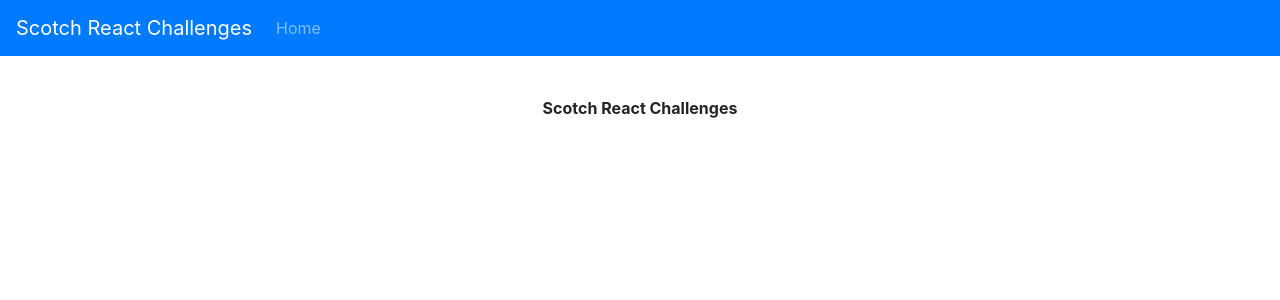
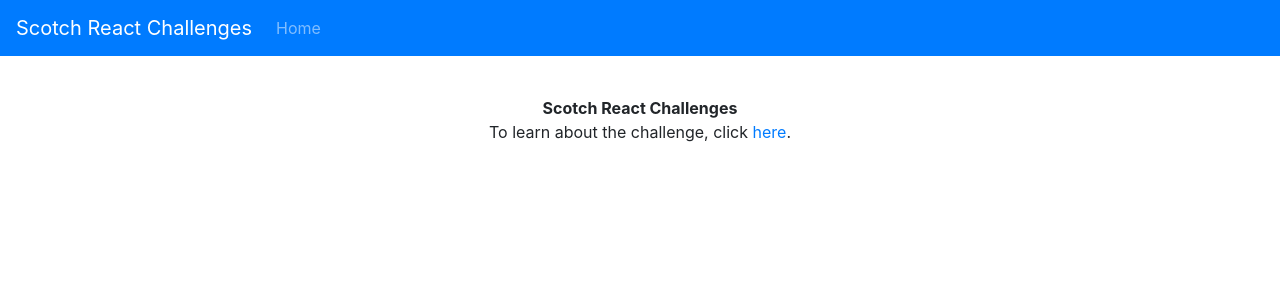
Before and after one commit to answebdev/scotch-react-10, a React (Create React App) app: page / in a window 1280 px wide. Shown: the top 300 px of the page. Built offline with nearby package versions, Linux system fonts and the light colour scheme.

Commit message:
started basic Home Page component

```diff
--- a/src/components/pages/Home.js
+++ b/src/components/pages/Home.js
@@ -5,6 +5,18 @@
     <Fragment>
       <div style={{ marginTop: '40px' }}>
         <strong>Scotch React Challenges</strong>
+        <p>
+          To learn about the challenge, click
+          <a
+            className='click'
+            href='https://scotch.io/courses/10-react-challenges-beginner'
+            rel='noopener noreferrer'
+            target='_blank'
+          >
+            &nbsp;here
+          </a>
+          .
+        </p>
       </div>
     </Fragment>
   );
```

(Goal of the exercise):
Search the listing for the string "Home". Copy each line where it is found.

(Response to this task):
started basic Home Page component
--- a/src/components/pages/Home.js
+++ b/src/components/pages/Home.js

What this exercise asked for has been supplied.